- 07-July-1803: - Follmers Evangelical Lutheran Church, Turbot Township, Northumberland, Pennsylvania - 07-July-1803; Parents: Peter & Susanna Fullmer.
1850 US Census
"United States Census, 1850," index and images, FamilySearch (https://familysearch.org/pal:/MM9.1.1/MCS6-BC8 : accessed 02 Dec 2013), David Fullmer, Great Salt Lake county, Great Salt Lake, Utah Territory, United States; citing dwelling 421, family 421, NARA microfilm publication M432, roll 919.
Household Listing #421 at Salt Lake City
- David Fullmer - M/47 - B: Penn /Ocp: Farmer
- Rhoda Ann Fullmer - F/38 - B: Penn
- Eugene Fullmer - M/18 - B:Penn
- Junius Fullmer - M/16 - B:Penn
- Octavius Fullmer - M/13 - B:Ohio
- Elvira Fullmer - F/11 - B:Ill
- Ortensia Fullmer - F/8 - B:Ill
- Susanna Fullmer - F/6 - B:IA
- David Fullmer - M/4 - B:IA
- Rhoda Fullmer - F/2 - B:IA
Household Listing #422 at Salt Lake City
- Sarah Rockwell - F/28 - B:Conn.
- Sarah J Rockwell - F/4 - B:Ia
Household Listing #423 at Salt Lake City (Parents of David Rullmer)
- Peter Fullmer - M/78 - B:Penn - Ocp: None
- Susanna Fullmer - F/68 - B:Penn
- Mary Fullmer - F/18 - B:Penn
- Jane Fullmer - F/16 - B:Penn
Genealogical Research Notes
- Some family records incorrectly list daughter Ellen Fullmer (1852-1898) (spouse John Tippets) as Sarah Ellen Fullmer, daughter of his third wife, Margaret Phillips, but that would be incorrect. The 1860 US Census should be checked to confirm this.
- There is no such child, John Solomon Fullmer. Eugene Bertrand is his firstborn child.
- Family Blog of Peter Fullmer - David Fullmer Family History
- Wikipedia Biography of David Fullmer
- Peter Fullmer Family History
- Peter Fullmer Family History Website
- David Fullmer Tombstone - FindAGrave Memorial #13396430
- Biography of Rhoda Marvin Fullmer - Archived at FamilySearch.org
- 1848 Willard Richards Overland Pioneer Company History
- Salt Lake Stake, "The Story of the Salt Lake Stake, The Church of Jesus Christ of Latter-day Saints, 150 Years of History 1847-1997, Salt Lake City.
- Lisle G. Brown, Nauvoo Sealings and Adoptions: A Comprehensive Register of Persons Receiving LDS Temple Ordinances, 1841-1846 (Salt Lake City, UT: Smith-Pettit Foundation, 2006), 107.

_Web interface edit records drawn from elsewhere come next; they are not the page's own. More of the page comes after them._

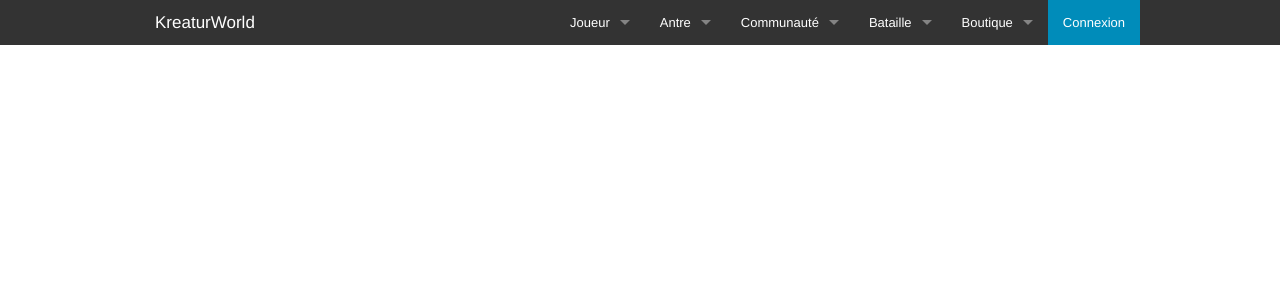
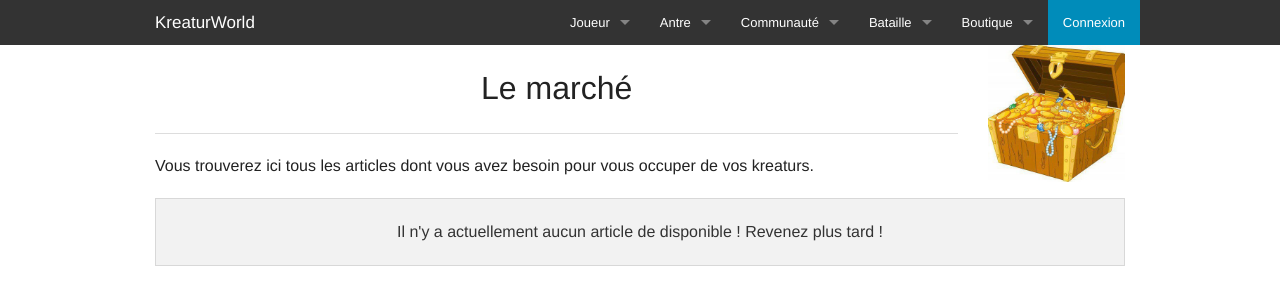
Before and after one commit to Altraya/KreaturWorld, a PHP site: page /marche.php in a window 1280 px wide. Shown: the top 305 px of the page. Run offline with PHP 8.4, Linux system fonts and the light colour scheme.

Commit message:
Add the first part of the marche (no item)

```diff
--- a/controllers/marche.php
+++ b/controllers/marche.php
@@ -9,5 +9,8 @@
 
 	$view->header("KreaturWorld - Marché");
 		$view->topBar();
+		$MarcheView->intro();
+
+		$MarcheView->noArticles();
 	$view->endPage();
 ?>
--- a/css/hack.css
+++ b/css/hack.css
@@ -1,3 +1,7 @@
 .panel {
 	text-align: center;
 }
+
+h1	{
+	text-align: center;
+}
--- a/views/BatailleView.class.php
+++ b/views/BatailleView.class.php
@@ -7,7 +7,6 @@ class BatailleView{
 	}
 
 	public function nope(){
-		session_start();
 		$html = "";
 		$html.= '
 
--- a/views/ClassementView.class.php
+++ b/views/ClassementView.class.php
@@ -7,7 +7,6 @@ class ClassementView{
 	}
 
 	public function nope(){
-		session_start();
 		$html = "";
 		$html.= '
 
--- a/views/HilradView.class.php
+++ b/views/HilradView.class.php
@@ -7,7 +7,7 @@ class HilradView{
 	}
 
 	public function nope(){
-		session_start();
+
 		$html = "";
 		$html.= '
 
--- a/views/MapView.class.php
+++ b/views/MapView.class.php
@@ -7,7 +7,6 @@ class MAPView{
 	}
 
 	public function nope(){
-		session_start();
 		$html = "";
 		$html.= '
 
--- a/views/MarcheView.class.php
+++ b/views/MarcheView.class.php
@@ -6,13 +6,36 @@ class MarcheView{
 	public function __construct(){
 	}
 
-	public function nope(){
-		session_start();
+	//title and description of the marche
+	public function intro(){
 		$html = "";
 		$html.= '
+		<div class="row">
+			<div class="small-10 large-10 columns">
+				<h1>Le marché</h1>
+				<hr/>
+				<p>Vous trouverez ici tous les articles dont vous avez besoin pour vous occuper de vos kreaturs.</p>
+			</div>
+			<div class="small-2 large-2 columns">
+				<img src="img/coffreOr.jpg" alt="Coffre en or"/>
+			</div>
+		</div>
+		';
 
-	';
+		echo($html);
+	}
 
+	public function noArticles(){
+		$html = "";
+		$html .= '
+		<div class="row">
+			<div class="small-12 large-12 columns">
+				<div class="panel">
+					<p> Il n\'y a actuellement aucun article de disponible ! Revenez plus tard !</p>
+				</div>
+			</div>
+		</div>
+		';
 		echo($html);
 	}
 
```
Also changed, not shown: img/coffreOr.jpg (added).
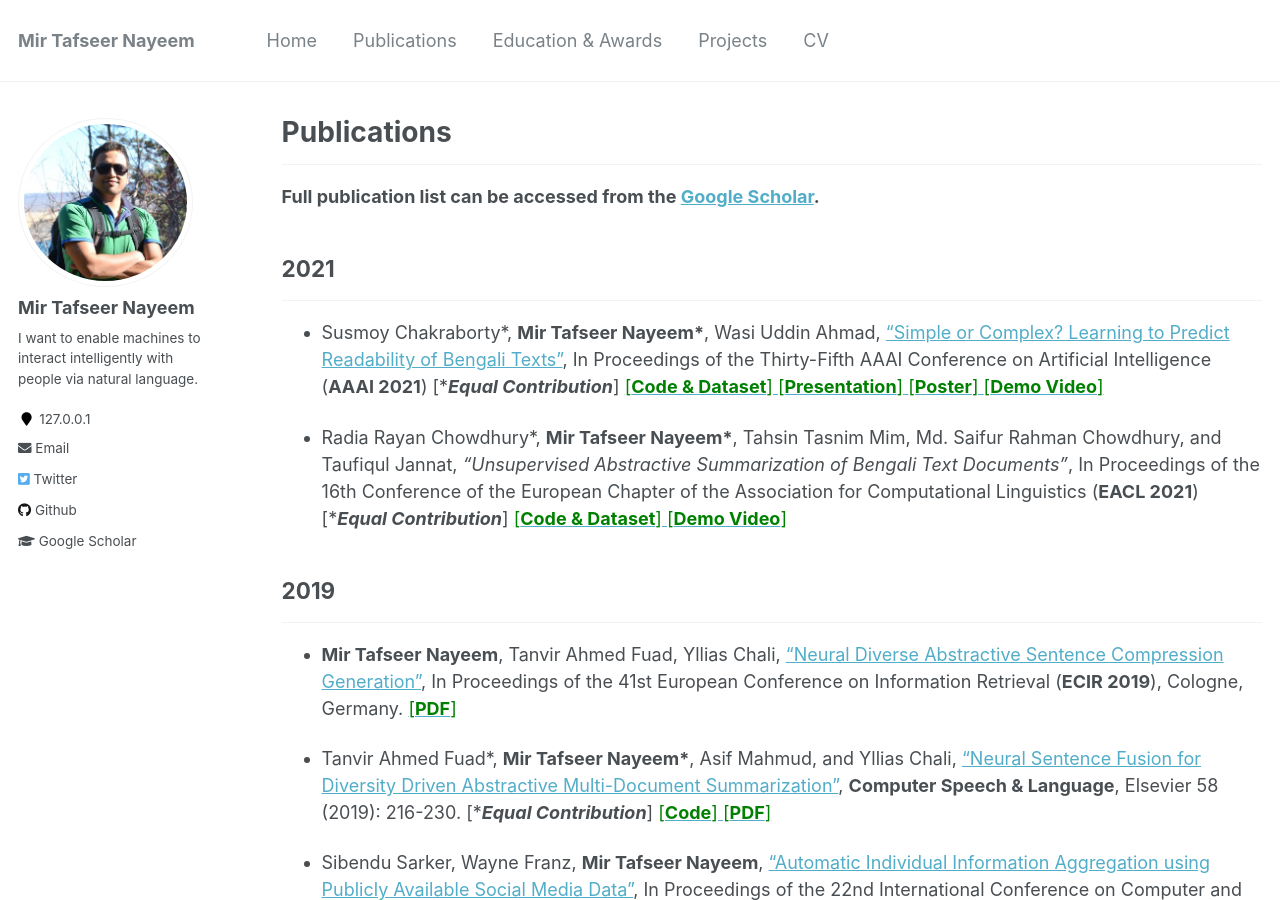
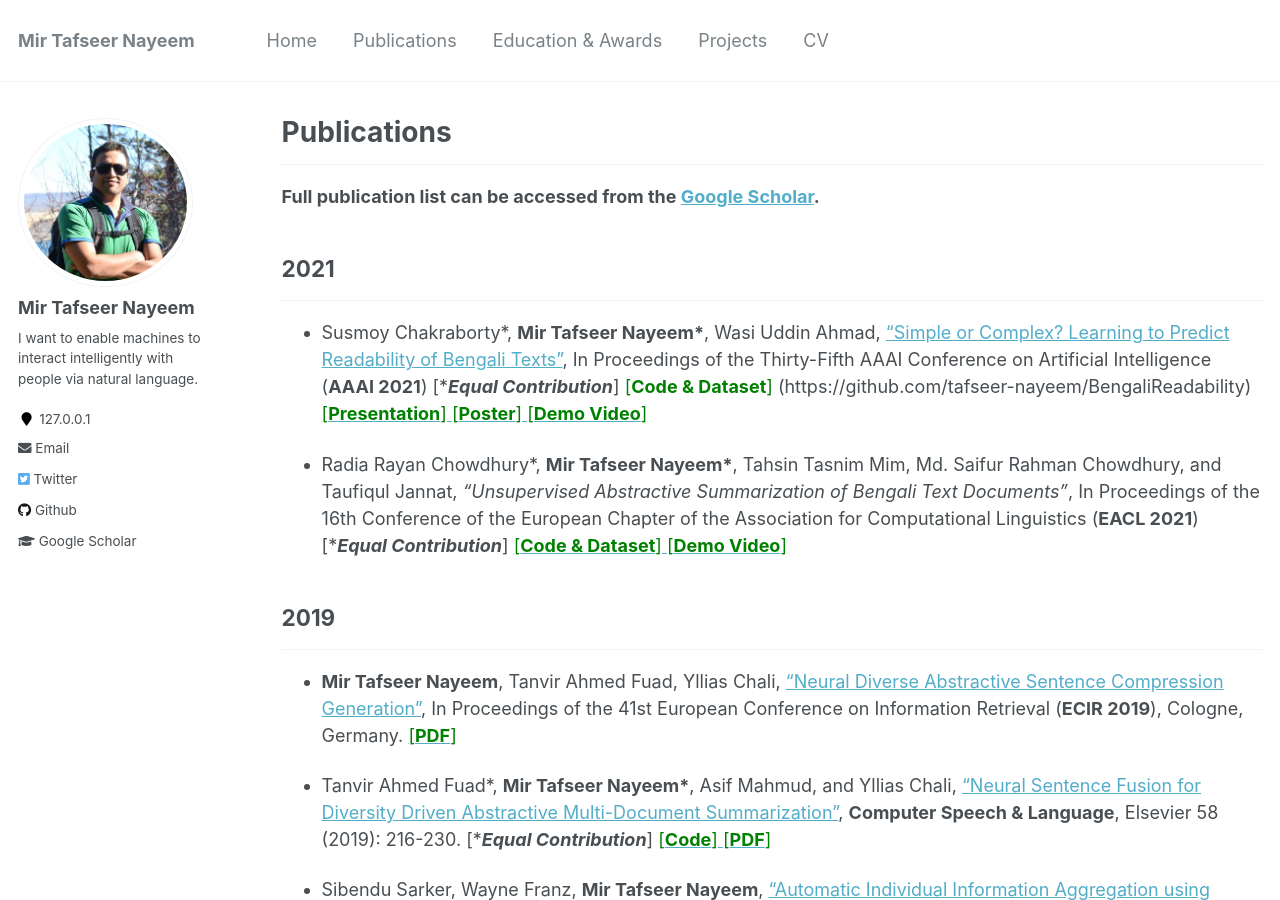
Before and after one commit to sujan-sarker/sujan-sarker.github.io, a Jekyll site: the page built from _pages/publications.md, in a window 1280 px wide and 900 px high. Built offline with Jekyll 4.4.1, drawn with Linux system fonts in a browser that asks for light colours.

Commit message:
Update publications.md

```diff
--- a/_pages/publications.md
+++ b/_pages/publications.md
@@ -11,7 +11,7 @@ author_profile: true
 
 ## 2021
 -----------
-* Susmoy Chakraborty\*, **Mir Tafseer Nayeem\***, Wasi Uddin Ahmad, ["Simple or Complex? Learning to Predict Readability of Bengali Texts"](https://arxiv.org/abs/2012.07701), In Proceedings of the Thirty-Fifth AAAI Conference on Artificial Intelligence (**AAAI 2021**) [\****Equal Contribution***] [<span style ="color:Green"> [**Code & Dataset**] </span>](https://github.com/tafseer-nayeem/BengaliReadability) [<span style ="color:Green"> [**Presentation**] </span>](https://tafseer-nayeem.github.io/files/AAAI2021/aaai2021_full.pdf) [<span style ="color:Green"> [**Poster**] </span>](https://tafseer-nayeem.github.io/files/AAAI2021/aaai2021_poster.pdf) [<span style ="color:Green"> [**Demo Video**] </span>](https://youtu.be/U05Pf9Y4tCQ)
+* Susmoy Chakraborty\*, **Mir Tafseer Nayeem\***, Wasi Uddin Ahmad, ["Simple or Complex? Learning to Predict Readability of Bengali Texts"](https://arxiv.org/abs/2012.07701), In Proceedings of the Thirty-Fifth AAAI Conference on Artificial Intelligence (**AAAI 2021**) [\****Equal Contribution***] <span style ="color:Green"> [**Code & Dataset**] </span>(https://github.com/tafseer-nayeem/BengaliReadability) [<span style ="color:Green"> [**Presentation**] </span>](https://tafseer-nayeem.github.io/files/AAAI2021/aaai2021_full.pdf) [<span style ="color:Green"> [**Poster**] </span>](https://tafseer-nayeem.github.io/files/AAAI2021/aaai2021_poster.pdf) [<span style ="color:Green"> [**Demo Video**] </span>](https://youtu.be/U05Pf9Y4tCQ)
 
 * Radia Rayan Chowdhury\*, **Mir Tafseer Nayeem\***, Tahsin Tasnim Mim, Md. Saifur Rahman Chowdhury, and Taufiqul Jannat, *"Unsupervised Abstractive Summarization of Bengali Text Documents"*, In Proceedings of the 16th Conference of the European Chapter of the Association for Computational Linguistics (**EACL 2021**) [\****Equal Contribution***] [<span style ="color:Green"> [**Code & Dataset**] </span>](https://github.com/tafseer-nayeem/BengaliSummarization) [<span style ="color:Green"> [**Demo Video**] </span>](https://youtu.be/LrnskktiXcg)
 
@@ -48,4 +48,4 @@ author_profile: true
 
 ## 2012
 -----------
-*  **Mir Tafseer Nayeem**, Md. Saddam Hossain Mukta , Samsuddin Ahmed, and Md. Mahbubur Rahman, [“Use of Human Cognition in HIP Design Via EmotIcons to Defend BOT Attacks”](https://ieeexplore.ieee.org/document/6417291/), In Proceedings of the IEEE 15th International Conference on Computational Science and Engineering (**IEEE CSE 2012**), Nicosia, Cyprus. [<span style ="color:Green"> [**Oral Presentation**] </span>]
+*  **Mir Tafseer Nayeem**, Md. Saddam Hossain Mukta , Samsuddin Ahmed, and Md. Mahbubur Rahman, [“Use of Human Cognition in HIP Design Via EmotIcons to Defend BOT Attacks”](https://ieeexplore.ieee.org/document/6417291/), In Proceedings of the IEEE 15th International Conference on Computational Science and Engineering (**IEEE CSE 2012**), Nicosia, Cyprus. [<span style ="color:Green"> **Oral Presentation** </span>]
```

- BYU Studies: Biographical Registers, "F", "Fullmer, David", located online at http://byustudies.byu.edu/Resources/BioAlpha/MBRegisterF.aspx
- Influential Mormon Pioneers
- Over The Rim - History of Parley P Pratt's exploration trip of Southern Utah (1849-50).
- 1985 Peter Fullmer Family Letter - Includes copy of 1874 will and last testament of David Fullmer.